WHAT IS EXPECTED =
Exactly as written, write out the lines below from the first to the one containing "strictly positive. |", inclusive. Pictures do not belong in the copy.

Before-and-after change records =
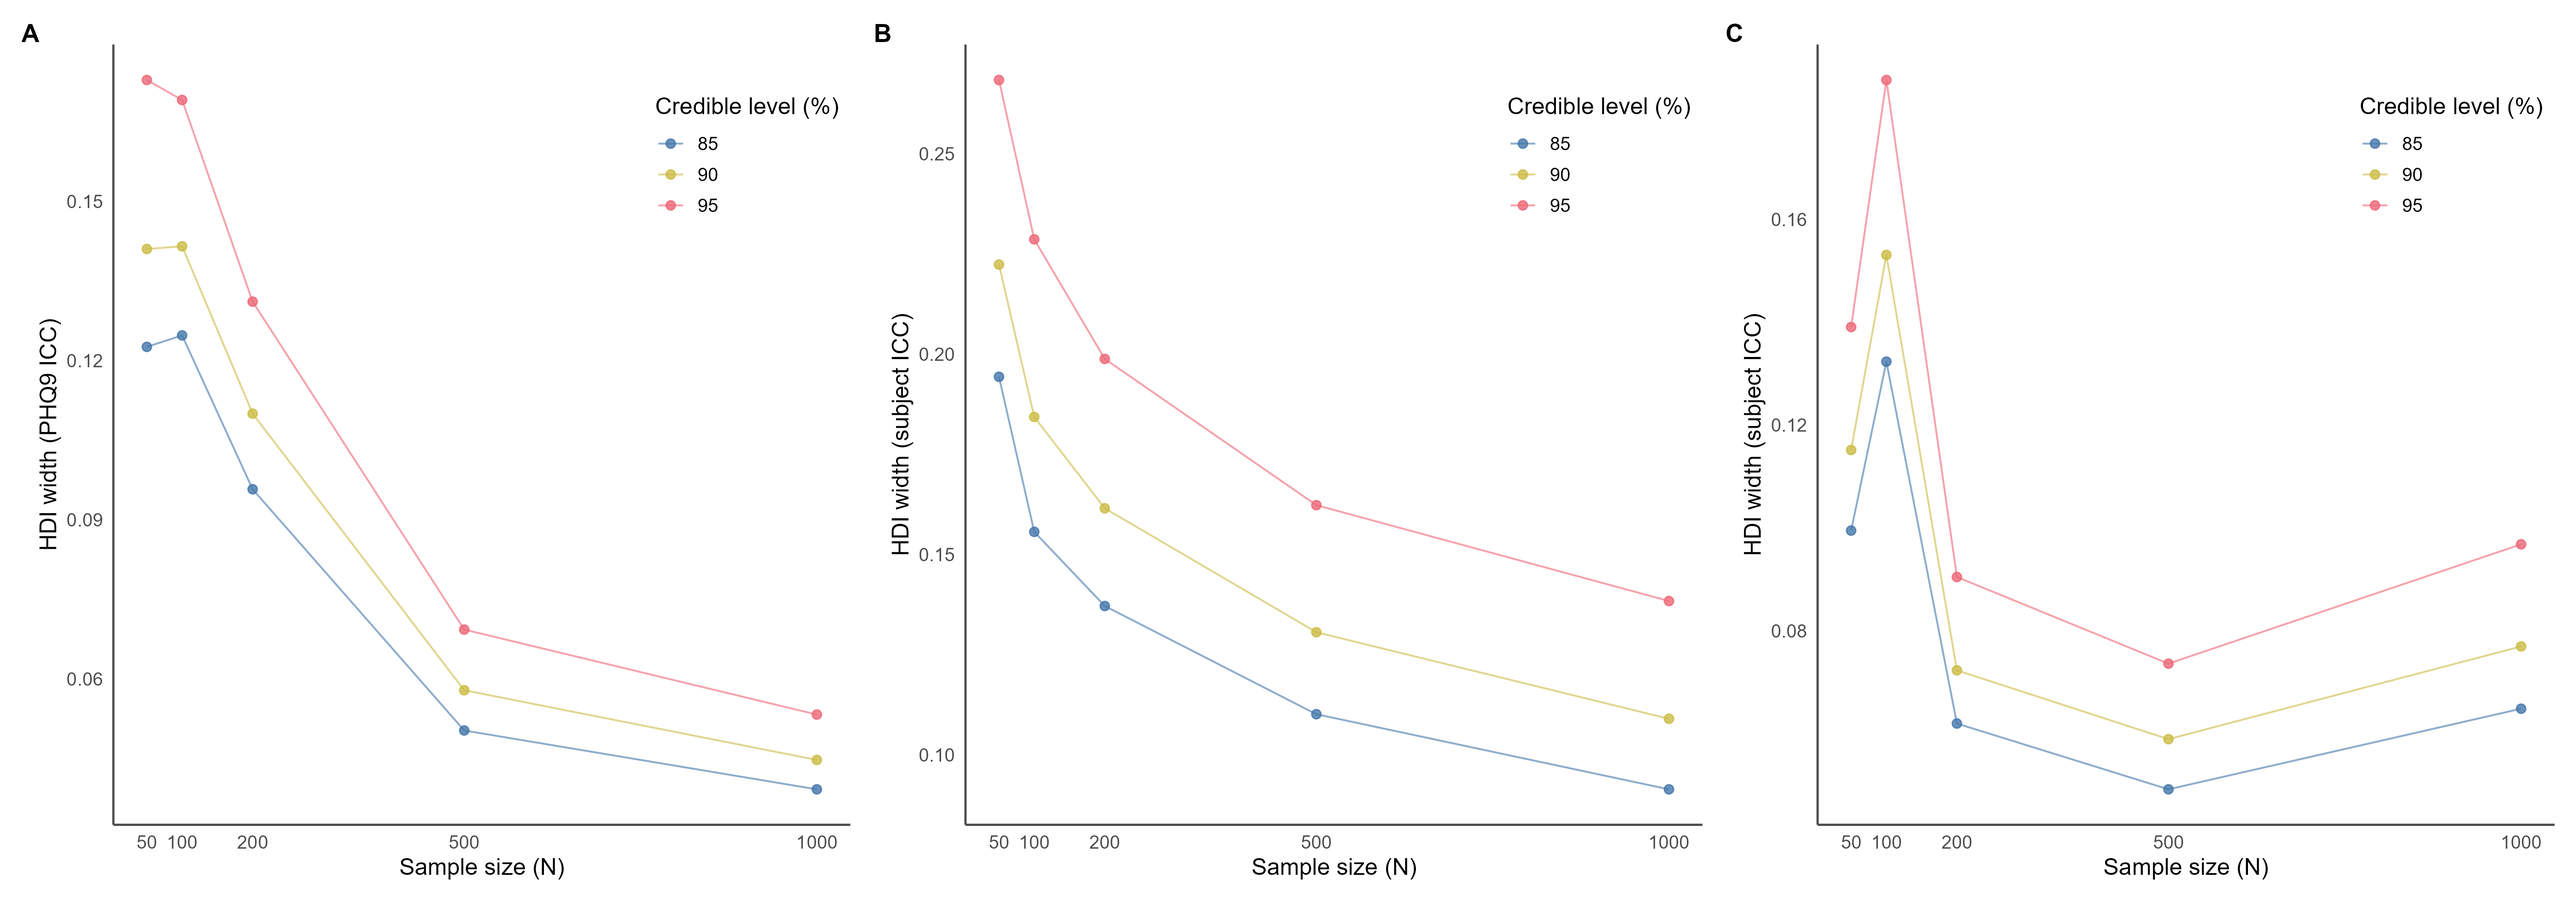
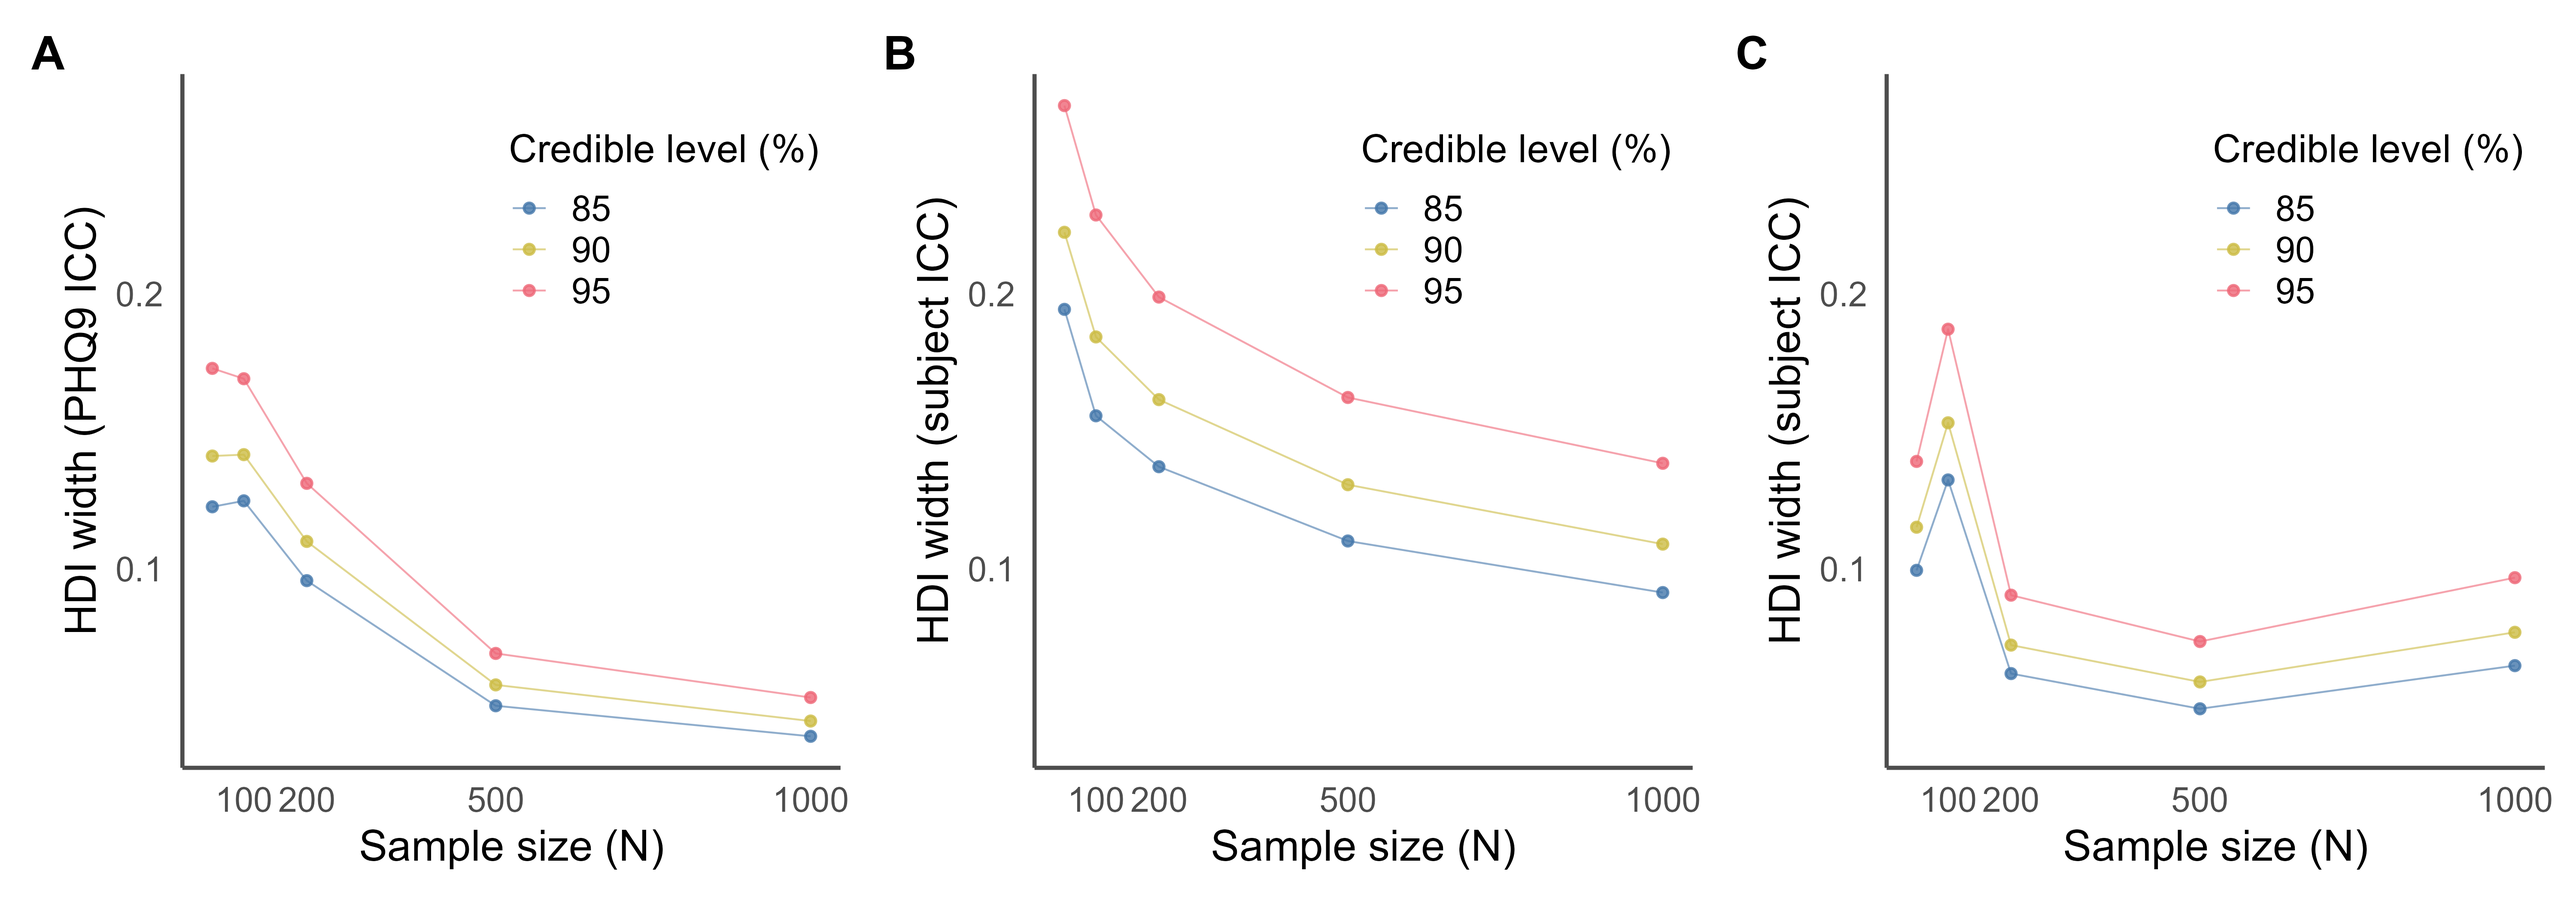
correction to panels and prior tables

diff --git a/analysis/beta_tau_per_pairwise/summary.md b/analysis/beta_tau_per_pairwise/summary.md
@@ -44,6 +44,28 @@ Bradley-Terry table by `(prolific_id, time)`.
 population; a `prolific_id` present in `phq9_results.csv` but absent from the CBCU
 table is not added as a new row (not a full join).
 
-## 3. Findings / Summary
+## 3. Priors
+
+Defined in `models/bradley_terry_beta_tau_per/bradley_terry_beta_tau_per.stan`, `model {}`
+block (not in `code/fit_model.R`, which only calls `model$sample()` on the already-compiled
+Stan model).
+
+| Parameter | Prior | Justification (from the .stan file) |
+|---|---|---|
+| `mu_log_beta` | Normal(0, 2) | Group-level mean on the log-beta scale; not otherwise commented in the model file. |
+| `sigma_log_beta` | Exponential(2) | Group-level SD on the log-beta scale; not otherwise commented in the model file. |
+| `beta` (subject) | Lognormal(`mu_log_beta`, `sigma_log_beta`) | Lognormal keeps subject-level choice sensitivity strictly positive. |
+| `mu_tau` | Normal(0, 2) | Group-level mean for the burden-threshold parameter; not otherwise commented. |
+| `sigma_tau` | Exponential(2) | Group-level SD for `tau`; not otherwise commented. |
+| `tau` (subject) | Normal(`mu_tau`, `sigma_tau`) | `tau` is left unconstrained (no lower/upper bound in `parameters {}`). |
+| `mu_logit_key_decay` | Normal(0, 1.5) | `# ASSUMED[no scale given]` in the .stan file: logistic-transformed decay with a normal hyperprior on the logit scale, matching how `tau` is handled unconstrained — no scale for `key_decay` was specified elsewhere, so this was the model author's choice. |
+| `sigma_key_decay` | Exponential(2) | Group-level SD on the logit scale for `key_decay`; not otherwise commented. |
+| `logit_key_decay` (subject) | Normal(`mu_logit_key_decay`, `sigma_key_decay`) | Transformed via `inv_logit()` in `transformed parameters {}` so subject-level `key_decay` is constrained to (0, 1). |
+| `mu_rho` | Normal(0, 2) | Group-level mean for the perseveration weight `rho`; not otherwise commented. |
+| `sigma_rho` | Exponential(2) | Group-level SD for `rho`; not otherwise commented. |
+| `rho` (subject) | Normal(`mu_rho`, `sigma_rho`) | `rho` is left unconstrained, like `tau`. |
+| `u_raw` (utilities) | Normal(0, 1) | Commented in the .stan file as a "weak prior... to provide initial geometry before transformation" — `u_raw` is later standardized per subject to mean 0 / SD 1 in `transformed parameters {}` to produce `u_matrix`, so this prior only shapes the initial (unconstrained) geometry, not the final utility scale. |
+
+## 4. Findings / Summary
 
 * (Leave this section blank until the model is completely fitted and evaluated).

diff --git a/simulation/reliability_sample_size_subject_item_crossed/summary.md b/simulation/reliability_sample_size_subject_item_crossed/summary.md
@@ -207,6 +207,20 @@ after fitting and added as columns to that outcome's results table (`max_rhat`,
 `n_divergent` in `sweep_results_cbcu` / `sweep_results_phq9`) -- a single set of
 convergence columns per table, since each table holds only one outcome's fits.
 
-## 3. Findings / Summary
+## 3. Priors
+
+Defined in `code/run_sweep.R` (passed into `brm(..., prior = priors)` inside
+`code/fit_and_extract.R`) — this model is fit via **brms**, not a hand-written Stan file,
+so priors are `brms::prior()` calls rather than a `model {}` block. Two separate prior
+sets exist, one per outcome (CBCU utilities, PHQ9 items), since each outcome has its own
+generative scale.
+
+| Parameter | CBCU prior | PHQ9 prior | Justification |
+|---|---|---|---|
+| `Intercept` | Normal(0, 1) | Normal(1.5, 1) | Weakly informative, centered at each outcome's own known generative `grand_mean` (0 for CBCU's standardized scale, 1.5 for PHQ9's 0–3 item midpoint) — mirrors both single-random-effect sibling studies' practice of matching the prior's center to the data's known generative center. |
+| `sd` (group = `subject`) | Cauchy(0, 1) | Cauchy(0, 1) | Given separately per group rather than one shared `class = "sd"` prior, since subject and item variances are expected to differ in scale (especially for PHQ9: `sigma_subject ≈ 1.17` vs `sigma_item = 0.4`), so each group's posterior can be shaped independently. |
+| `sd` (group = `item`) | Cauchy(0, 1) | Cauchy(0, 1) | Same rationale as the subject-group `sd` prior above — kept separate so the item variance component isn't forced to share a prior with the (typically larger) subject variance component. |
+
+## 4. Findings / Summary
 
 * (Leave this section blank until both sweeps have been run and results reviewed).

diff --git a/simulation/reliability_difference_sample_size_ICC/summary.md b/simulation/reliability_difference_sample_size_ICC/summary.md
@@ -101,6 +101,20 @@ and added as columns to the results table (`cbcu_max_rhat`, `cbcu_n_divergent`,
 `phq9_max_rhat`, `phq9_n_divergent` in `sweep_results`), rather than produced as
 per-fit diagnostic files.
 
-## 3. Findings / Summary
+## 3. Priors
+
+Defined in `code/run_sweep.R` (passed into `brm(..., prior = priors)` inside
+`code/fit_and_extract.R`) — fit via **brms**, not a hand-written Stan file. Unlike the
+`reliability_sample_size_subject_item_crossed` sibling, only ONE prior set exists here:
+the same `priors` object is reused for both the CBCU fit and the PHQ9 fit within each
+replicate (`fit_and_extract(cbcu_df, phq9_df, priors)`), rather than a separate prior set
+per outcome.
+
+| Parameter | Prior | Justification |
+|---|---|---|
+| `Intercept` | Normal(0, 1) | The simulated data is centered at 0 by construction (both `subject_intercept` and the residual are zero-mean for both tasks), so a weakly-informative prior centered at 0 matches the known scale without pre-judging the estimate. |
+| `sd` (shared, `class = "sd"`) | Cauchy(0, 1) | A standard weakly-informative half-Cauchy for the random-intercept SD (brms truncates to positive values automatically), applied via one shared `class = "sd"` prior since this model has only one random effect (the subject intercept) — heavy-tailed enough to not overly constrain between-subject variability. No `b` (fixed-slope) or `cor` prior is needed: there is no fixed-effect predictor and no random slope in `y ~ 1 + (1 \| subject)`. |
+
+## 4. Findings / Summary
 
 * (Leave this section blank until the sweep has been run and results reviewed).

ANSWER SPACE =
correction to panels and prior tables

diff --git a/analysis/beta_tau_per_pairwise/summary.md b/analysis/beta_tau_per_pairwise/summary.md
@@ -44,6 +44,28 @@ Bradley-Terry table by `(prolific_id, time)`.
 population; a `prolific_id` present in `phq9_results.csv` but absent from the CBCU
 table is not added as a new row (not a full join).
 
-## 3. Findings / Summary
+## 3. Priors
+
+Defined in `models/bradley_terry_beta_tau_per/bradley_terry_beta_tau_per.stan`, `model {}`
+block (not in `code/fit_model.R`, which only calls `model$sample()` on the already-compiled
+Stan model).
+
+| Parameter | Prior | Justification (from the .stan file) |
+|---|---|---|
+| `mu_log_beta` | Normal(0, 2) | Group-level mean on the log-beta scale; not otherwise commented in the model file. |
+| `sigma_log_beta` | Exponential(2) | Group-level SD on the log-beta scale; not otherwise commented in the model file. |
+| `beta` (subject) | Lognormal(`mu_log_beta`, `sigma_log_beta`) | Lognormal keeps subject-level choice sensitivity strictly positive. |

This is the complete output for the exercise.